Josh Brown linked a story today that touches on the history of the price tag:
About 140 years ago, a retailer named John Wanamaker figured his customers and salesmen had better things to do than spend hours haggling. His invention: Assigning one price, “plainly marked,” to every product.
The price tag caught on nearly everywhere with one major exception: financial services. Investors still have a surprisingly difficult time figuring out what they’ll pay for financial advice, for mutual funds and especially for their retirement plans.
Most independent, fee-based financial advisers have moved to a simple price tag-like system. Clients know exactly how much they are paying with these guys.
With everyone else, however, including most of those that call themselves “your adviser” the cost is hidden by the companies providing the investment products and the salesmen like it this way.
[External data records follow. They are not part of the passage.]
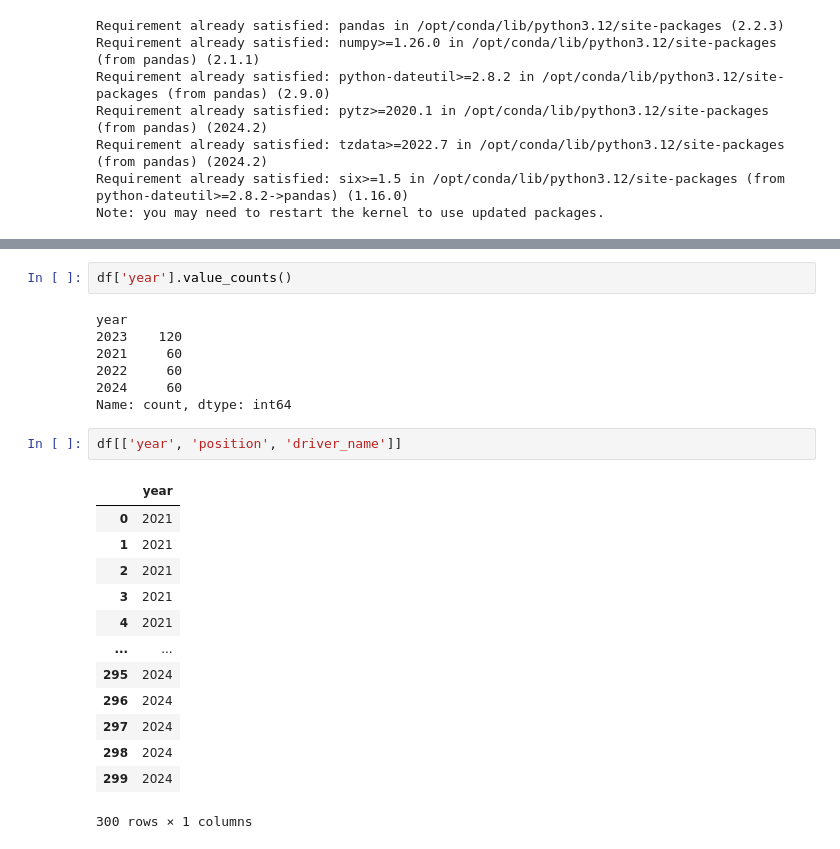
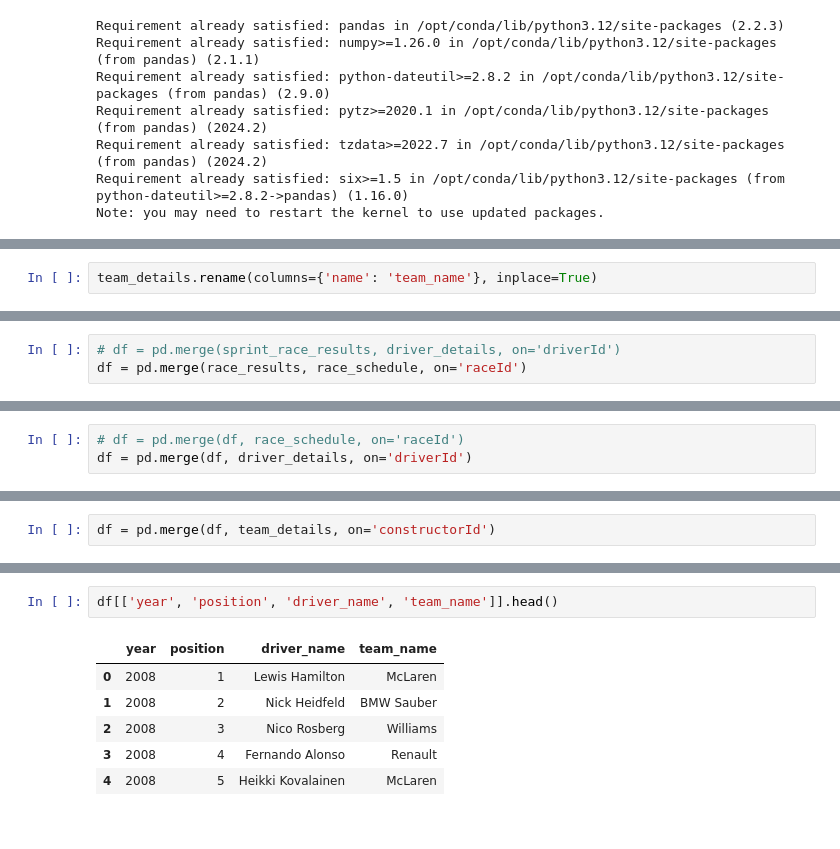
Before and after one commit to PauloHFS/lab6-visualizacao-dados-ufcg, a Jupyter notebook: f1.ipynb, the cells around one changed output, grey strips where cells are left out. Drawn from its saved outputs; the diff is of its cells as text.

```diff
--- a/f1.ipynb
+++ b/f1.ipynb
@@ -135,0 +173,2 @@ df = pd.merge(df, team, on='constructorId')
+# %%
+team_details.rename(columns={'name': 'team_name'}, inplace=True)
@@ -135,0 +190,3 @@ df = pd.merge(df, team, on='constructorId')
+# %%
+# df = pd.merge(sprint_race_results, driver_details, on='driverId')
+df = pd.merge(race_results, race_schedule, on='raceId')
@@ -135,0 +205,3 @@ df = pd.merge(df, team, on='constructorId')
+# %%
+# df = pd.merge(df, race_schedule, on='raceId')
+df = pd.merge(df, driver_details, on='driverId')
@@ -136,3 +220,5 @@ df = pd.merge(df, team, on='constructorId')
+# %%
+df = pd.merge(df, team_details, on='constructorId')
 # %%
 df.head()
 # %% [output]
@@ -166,25 +252,9 @@ memory usage: 107.9+ KB
-# %%
-df['year'].value_counts()
-# %% [output]
-year
-2023    120
-2021     60
-2022     60
-2024     60
-Name: count, dtype: int64
 # %%
-df[['year', 'position', 'driver_name']]
+df[['year', 'position', 'driver_name', 'team_name']].head()
 # %% [output]
-|  | year |
-| 0 | 2021 |
-| 1 | 2021 |
-| 2 | 2021 |
-| 3 | 2021 |
-| 4 | 2021 |
-| ... | ... |
-| 295 | 2024 |
-| 296 | 2024 |
-| 297 | 2024 |
-| 298 | 2024 |
-| 299 | 2024 |
+|  | year | position | driver_name | team_name |
+| 0 | 2008 | 1 | Lewis Hamilton | McLaren |
+| 1 | 2008 | 2 | Nick Heidfeld | BMW Sauber |
+| 2 | 2008 | 3 | Nico Rosberg | Williams |
+| 3 | 2008 | 4 | Fernando Alonso | Renault |
+| 4 | 2008 | 5 | Heikki Kovalainen | McLaren |
-300 rows × 1 columns
```
Also changed, not shown: parts of 39 cells of this notebook, 2 other files.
Because if you knew just how much they were making you’d probably shit a brick.
So do you know which kind of “adviser” you’re working with?